“We were so distraught about it all that I thought it would be hilarious to screenprint ‘The only bush I trust is my own’ onto knickers,” she says, laughing at her younger, idealistic self. “Oh, to be 23 again… If only we could have [Bush] back now.”
Today, amid a landscape that’s even more divisive, Jen’s drive for progression remains strong. She’s speaking from Cape Town, where she just completed a 6,200km-long charity cycle from Kenya, a place where she has a long history of supporting rural women.
“I missed a few days due to illness, had a pretty awesome crash that left my knee in shambles… and generally became the most disgusting version of myself.”
That trip produced plenty of time to think about the next phase of a unique career. Back at home, in Nevada, Jen’s day-to-day focus combines her passions for the outdoors and female empowerment.
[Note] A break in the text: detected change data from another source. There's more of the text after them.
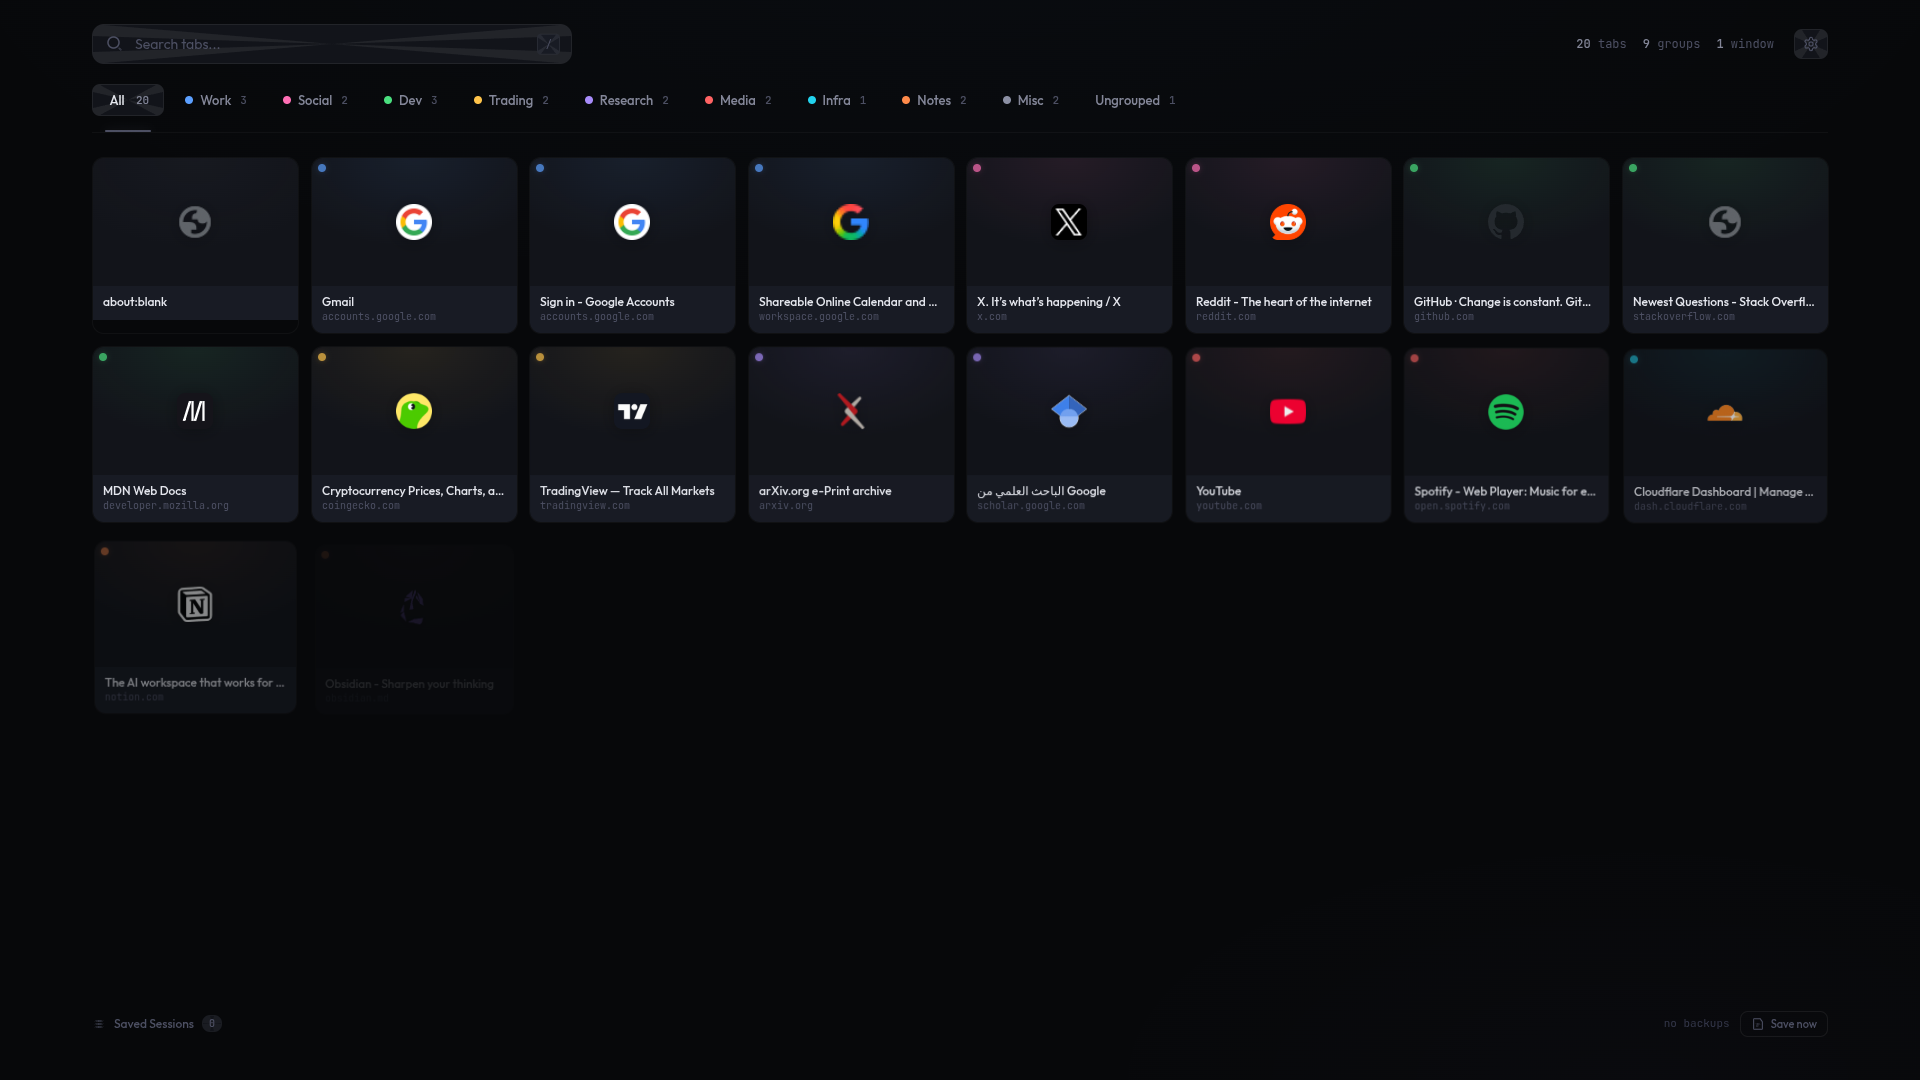
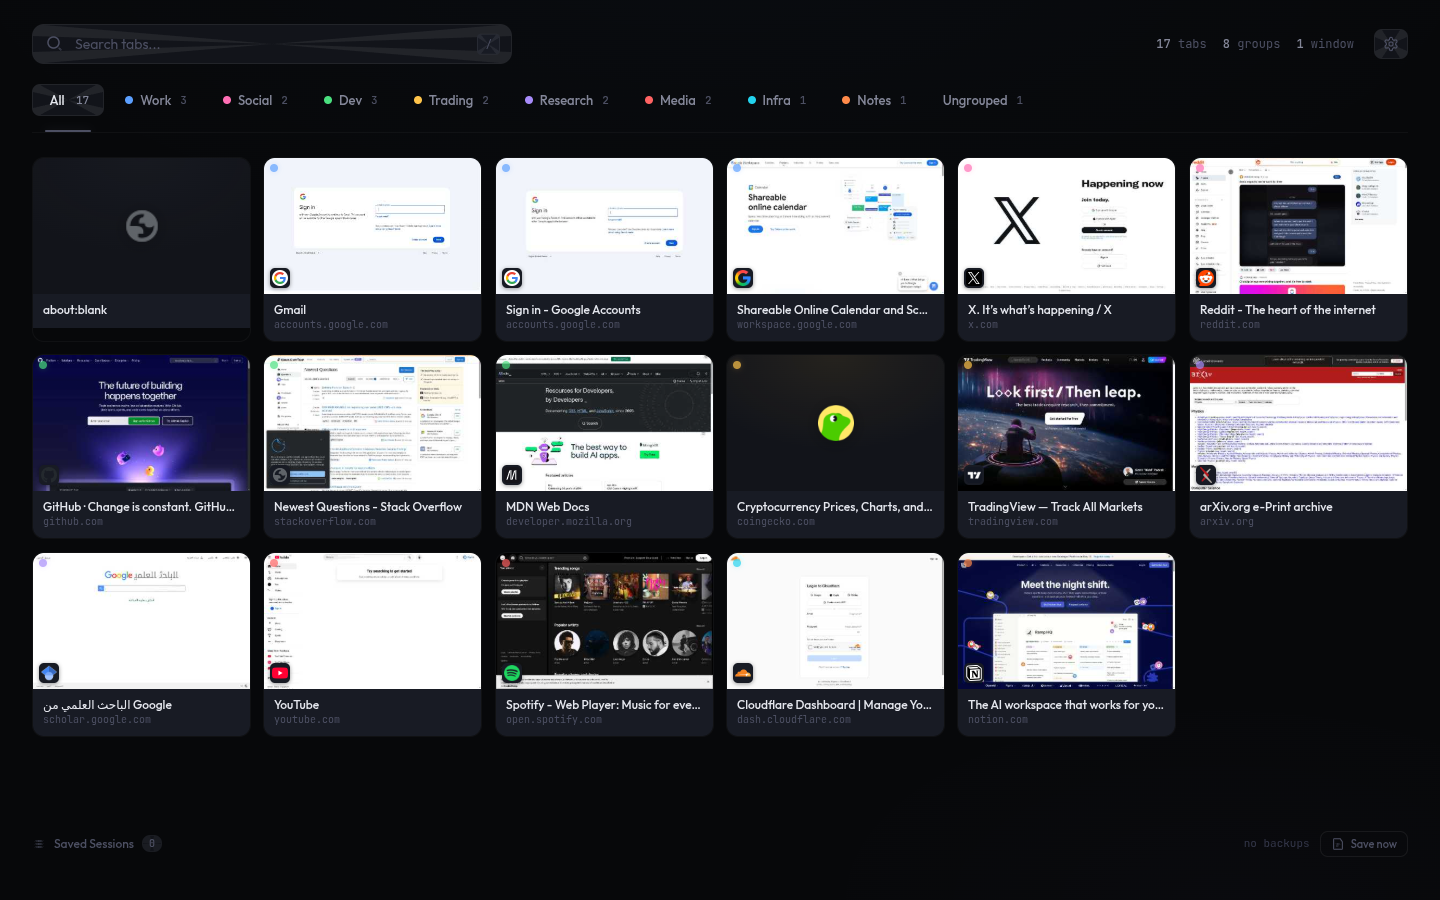
feat: auto theme detection, single screenshot, theme toggle
Landing page detects browser prefers-color-scheme and shows
matching screenshot. Sun/moon toggle in nav to switch manually.
Screenshots regenerated with real page thumbnails.

diff --git a/test/generate-screenshots.ts b/test/generate-screenshots.ts
@@ -1,0 +1,132 @@
+/**
+ * Generate marketing screenshots with real page thumbnails.
+ *
+ * Opens tabs, cycles through them to trigger screenshot capture,
+ * then opens speed dial to take the final screenshot.
+ */
+
+import { chromium } from 'playwright';
+import path from 'path';
+import fs from 'fs';
+
+const EXT_PATH = path.resolve(__dirname, '../extension');
+const OUT_DIR = path.resolve(__dirname, '../web');
+
+const GROUPS = [
+  { name: 'Work',     color: 'blue',   urls: ['https://mail.google.com', 'https://docs.google.com', 'https://calendar.google.com'] },
+  { name: 'Social',   color: 'pink',   urls: ['https://twitter.com', 'https://reddit.com'] },
+  { name: 'Dev',      color: 'green',  urls: ['https://github.com', 'https://stackoverflow.com', 'https://developer.mozilla.org'] },
+  { name: 'Trading',  color: 'yellow', urls: ['https://www.coingecko.com', 'https://www.tradingview.com'] },
+  { name: 'Research', color: 'purple', urls: ['https://arxiv.org', 'https://scholar.google.com'] },
+  { name: 'Media',    color: 'red',    urls: ['https://youtube.com', 'https://spotify.com'] },
+  { name: 'Infra',    color: 'cyan',   urls: ['https://dash.cloudflare.com'] },
+  { name: 'Notes',    color: 'orange', urls: ['https://notion.so'] },
+];
+
+async function main() {
+  console.log('Launching Chromium...');
+  const context = await chromium.launchPersistentContext('', {
+    headless: false,
+    args: [
+      `--disable-extensions-except=${EXT_PATH}`,
+      `--load-extension=${EXT_PATH}`,
+      '--no-first-run',
+      '--disable-default-apps',
+    ],
+    viewport: { width: 1440, height: 900 },
+  });
+
+  // Get extension ID
+  let extensionId = '';
+  const sw = context.serviceWorkers();
+  if (sw.length > 0) {
+    extensionId = sw[0].url().split('/')[2];
+  } else {
+    const worker = await context.waitForEvent('serviceworker', { timeout: 10000 });
+    extensionId = worker.url().split('/')[2];
+  }
+  console.log(`Extension: ${extensionId}`);
+  const extUrl = `chrome-extension://${extensionId}/newtab.html`;
+
+  // Open all tabs
+  console.log('Opening tabs...');
+  const pages: any[] = [];
+  for (const group of GROUPS) {
+    for (const url of group.urls) {
+      const p = await context.newPage();
+      try {
+        await p.goto(url, { timeout: 8000, waitUntil: 'domcontentloaded' });
+      } catch {}
+      pages.push(p);
+    }
+  }
+
+  // Wait for pages to settle
+  console.log('Waiting for pages to load...');
+  await new Promise(r => setTimeout(r, 5000));
+
+  // Cycle through each tab to trigger screenshot capture
+  console.log('Cycling tabs to capture thumbnails...');
+  for (const p of pages) {
+    try {
+      await p.bringToFront();
+      await new Promise(r => setTimeout(r, 2500)); // Background captures after 2s
+    } catch {}
+  }
+
+  // Open speed dial and create groups
+  console.log('Setting up groups...');
+  const dial = await context.newPage();
+  await dial.goto(extUrl);
+  await dial.waitForTimeout(2000);
+
+  // Create tab groups via Chrome API
+  await dial.evaluate(async (groups) => {
+    const allTabs = await chrome.tabs.query({});
+    const realTabs = allTabs.filter(t =>
+      !t.url?.startsWith('chrome-extension://') &&
+      t.url !== 'about:blank' &&
+      t.url !== 'chrome://newtab/'
+    );
+
+    let idx = 0;
+    for (const group of groups) {
+      const tabIds: number[] = [];
+      for (let i = 0; i < group.urls.length && idx < realTabs.length; i++, idx++) {
+        tabIds.push(realTabs[idx].id!);
+      }
+      if (tabIds.length > 0) {
+        const gid = await chrome.tabs.group({ tabIds });
+        await chrome.tabGroups.update(gid, {
+          title: group.name,
+          color: group.color as chrome.tabGroups.ColorEnum
+        });
+      }
+    }
+  }, GROUPS);
+
+  // Reload to pick up groups + thumbnails
+  await dial.goto(extUrl);
+  await dial.waitForTimeout(3000);
+
+  // Dark theme screenshot
+  console.log('Taking dark screenshot...');
+  await dial.screenshot({ path: `${OUT_DIR}/screenshot-dark.png`, fullPage: false });
+
+  // Switch to light theme
+  await dial.locator('#settings-btn').click();
+  await dial.waitForTimeout(200);
+  await dial.locator('.toggle-track').first().click();
+  await dial.waitForTimeout(500);
+  await dial.click('body');
+  await dial.waitForTimeout(300);
+
+  // Light theme screenshot
+  console.log('Taking light screenshot...');
+  await dial.screenshot({ path: `${OUT_DIR}/screenshot-light.png`, fullPage: false });
+
+  console.log('Done! Screenshots saved to web/');
+  await context.close();
+}
+
+main().catch(e => { console.error(e); process.exit(1); });

diff --git a/web/style.css b/web/style.css
@@ -142,6 +142,29 @@ nav .container {
   opacity: 1;
 }
 
+/* Theme toggle */
+.theme-btn {
+  background: none;
+  border: 1px solid var(--border-subtle);
+  border-radius: 8px;
+  padding: 5px 7px;
+  color: var(--text-2);
+  cursor: pointer;
+  display: flex;
+  align-items: center;
+  transition: all 0.15s;
+}
+
+.theme-btn:hover {
+  color: var(--text-1);
+  border-color: var(--border-medium);
+}
+
+/* Show sun in dark mode, moon in light mode */
+.icon-moon { display: none; }
+[data-theme="light"] .icon-sun { display: none; }
+[data-theme="light"] .icon-moon { display: block; }
+
 .nav-cta {
   display: inline-flex;
   align-items: center;
@@ -293,28 +316,16 @@ nav .container {
   animation: fadeUp 0.8s var(--ease) 0.4s both;
 }
 
-.screenshot-split {
-  display: grid;
-  grid-template-columns: 1fr 1fr;
-  gap: 16px;
-  max-width: 1060px;
-  margin: 0 auto;
-}
-
-.screenshot-half {
+.screenshot-img {
   width: 100%;
-  border-radius: 14px;
+  max-width: 1060px;
+  border-radius: 16px;
   border: 1px solid var(--border-subtle);
-  box-shadow:
-    0 24px 60px rgba(0, 0, 0, 0.4),
-    0 0 0 1px var(--border-faint);
-}
-
-.screenshot-half:first-child {
   box-shadow:
     0 24px 60px rgba(0, 0, 0, 0.4),
     0 0 0 1px var(--border-faint),
     0 0 40px var(--blue-glow);
+  transition: opacity 0.3s;
 }
 
 .hero-screenshot::after {
@@ -326,12 +337,6 @@ nav .container {
   height: 80px;
   background: radial-gradient(ellipse, rgba(91, 159, 255, 0.06), transparent);
   pointer-events: none;
-}
-
-@media (max-width: 768px) {
-  .screenshot-split {
-    grid-template-columns: 1fr;
-  }
 }
 
 @keyframes fadeUp {
@@ -662,6 +667,54 @@ footer .container {
 }
 
 .legal-page li { margin-bottom: 6px; }
+
+/* ================================================================
+   Light theme
+   ================================================================ */
+
+[data-theme="light"] {
+  --void: #f2f3f6;
+  --base: #f7f8fa;
+  --surface: #ffffff;
+  --card: #f9fafb;
+  --card-hover: #f0f1f5;
+  --elevated: #e8eaef;
+
+  --border-faint: rgba(0, 0, 0, 0.04);
+  --border-subtle: rgba(0, 0, 0, 0.08);
+  --border-medium: rgba(0, 0, 0, 0.13);
+
+  --text-1: #1a1c24;
+  --text-2: #5c5f72;
+  --text-3: #8b8ea0;
+  --text-4: #c0c2ce;
+
+  --blue: #3a7fe6;
+  --blue-dim: rgba(58, 127, 230, 0.06);
+  --blue-glow: rgba(58, 127, 230, 0.08);
+}
+
+[data-theme="light"] body {
+  background:
+    radial-gradient(ellipse 80% 50% at 50% -5%, rgba(58, 127, 230, 0.03) 0%, transparent 70%),
+    var(--void);
+}
+
+[data-theme="light"] nav {
+  background: rgba(242, 243, 246, 0.8);
+}
+
+[data-theme="light"] .grain { opacity: 0.01; }
+
+[data-theme="light"] .screenshot-img {
+  box-shadow:
+    0 24px 60px rgba(0, 0, 0, 0.08),
+    0 0 0 1px var(--border-subtle);
+}
+
+[data-theme="light"] .feature-card:hover {
+  box-shadow: 0 8px 32px rgba(0, 0, 0, 0.06);
+}
 
 /* ================================================================
    Scrollbar

diff --git a/web/index.html b/web/index.html
@@ -22,6 +22,12 @@
       </a>
       <ul class="nav-links">
         <li><a href="privacy.html">Privacy</a></li>
+        <li>
+          <button class="theme-btn" id="theme-btn" title="Toggle theme">
+            <svg class="icon-sun" width="16" height="16" viewBox="0 0 20 20" fill="none" stroke="currentColor" stroke-width="1.5"><circle cx="10" cy="10" r="4"/><path d="M10 2v2M10 16v2M2 10h2M16 10h2M4.93 4.93l1.41 1.41M13.66 13.66l1.41 1.41M4.93 15.07l1.41-1.41M13.66 6.34l1.41-1.41"/></svg>
+            <svg class="icon-moon" width="16" height="16" viewBox="0 0 20 20" fill="none" stroke="currentColor" stroke-width="1.5"><path d="M17.3 14.3A8 8 0 015.7 2.7 8 8 0 1017.3 14.3z"/></svg>
+          </button>
+        </li>
         <li><a href="#install" class="nav-cta">Install</a></li>
       </ul>
     </div>
@@ -43,12 +49,8 @@
         </a>
       </div>
 
-      <!-- Split screenshot: dark/light -->
       <div class="hero-screenshot">
-        <div class="screenshot-split">
-          <img src="screenshot-dark.png" alt="Speed Dial dark theme" class="screenshot-half">
-          <img src="screenshot-light.png" alt="Speed Dial light theme" class="screenshot-half">
-        </div>
+        <img src="screenshot-dark.png" alt="Speed Dial" class="screenshot-img" id="hero-screenshot">
       </div>
     </div>
   </section>
@@ -127,6 +129,33 @@
   </footer>
 
   <div class="grain" aria-hidden="true"></div>
+
+  <script>
+    const html = document.documentElement;
+    const btn = document.getElementById('theme-btn');
+    const img = document.getElementById('hero-screenshot');
+
+    function applyTheme(t) {
+      html.setAttribute('data-theme', t);
+      img.src = t === 'light' ? 'screenshot-light.png' : 'screenshot-dark.png';
+      localStorage.setItem('theme', t);
+    }
+
+    // Init: check saved preference, then system preference
+    const saved = localStorage.getItem('theme');
+    const system = window.matchMedia('(prefers-color-scheme: light)').matches ? 'light' : 'dark';
+    applyTheme(saved || system);
+
+    // Listen for system theme changes
+    window.matchMedia('(prefers-color-scheme: light)').addEventListener('change', e => {
+      if (!localStorage.getItem('theme')) applyTheme(e.matches ? 'light' : 'dark');
+    });
+
+    // Toggle button
+    btn.addEventListener('click', () => {
+      applyTheme(html.getAttribute('data-theme') === 'dark' ? 'light' : 'dark');
+    });
+  </script>
 
 </body>
 </html>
A mission statement of ‘Shred the patriarchy’ powers her podcast Juicy Bits and editorial platform Lady Parts, both of which delve into topics like diversity in the outdoors and questions such as ‘What happens after #MeToo?’
But at the heart of it all is Coalition Snow, the world’s only outdoor company to specialise in skis and snowboards made by women, for women, which she co-founded in 2014.
Originally from Chandler, Arizona, Jen spent years working in adventure sports: tuning skis at a resort, running a whitewater-rafting outfitter and directing a wilderness-based leadership program for underserved youth.
Over time, having felt like the only woman in these fields, she realised that female-specific outdoors gear simply didn’t exist – despite women making up 44.5 per cent of the snowsports market.
“When we started Coalition Snow, the predominant way of designing women’s skis and snowboards would be to take a man’s version and to shorten it, to soften it, to put different graphics on it and to call that a woman’s ski,” she says. “The selection available to us was pathetic and minimal.”
Tired of waiting for heritage companies to modernise, and fed up with watching participation drop due to unwelcoming attitudes, Jen decided to take action. She started producing equipment that would allow female riders to advance their skills, while also stimulating wider conversation about the underlying issues.
“I think that a lot of times women are pushed into change-making or looking at how you can help society,” she says. “We get pushed into the nonprofit role or the education side. So I thought it would be really interesting to create a consumer goods company that has a strong voice and presence in the outdoors.”
In the last few years, Jen has noticed attitudes changing. More female athletes are challenging their portrayal in the media. Sexist advertising seems to be on the way out. It feels like a significant movement is steadily gaining traction.
“Some of the core problems still exist in the sense that we know that female athletes do not earn the same as males do. When you start to unpack that, a lot of it comes back to people saying, ‘Well, it’s actually because women aren’t as good as men’ or ‘No one’s interested in watching women compete.’ And that’s really just coming from the male gaze. Women like watching other women compete.”
Jen has one of those calm, self-assured voices you’d expect from someone who’s spent much of their life in nature. But lately she feels like trading in some mountain living to pursue other adventures.
Lady Parts, which started out as a weekly newsletter four years ago, will soon become Scout – a quarterly magazine made with the same grit, passion and provocative feminist perspectives… but shared within a more inclusive framework.
Looking to the future, Jen explains, means engaging with a broader community outside of snowsports and furthering the values that first inspired Coalition Snow.
“I’ll never forget a mural I saw while walking in Manhattan in my twenties: ‘Service is the rent you pay for life,’” she says.
“I’ve always been drawn to righting the wrongs of society, ever since I was a kid. The world is incredibly unjust but I know that I have a certain level of privilege that I leverage to affect change – and I’m not afraid to use my voice and stand up for what’s right. I missed the day in school when they taught girls to be quiet and please others.”
It hasn’t always been easy, she adds, but doing this “makes you get past the bullshit. If you have a really bad day, you can say, ‘Well, I’ll wake up and do it again tomorrow’ because I’m doing something that is more than me – and more than just a product that you’re selling.”
Find out more about Coalition Snow.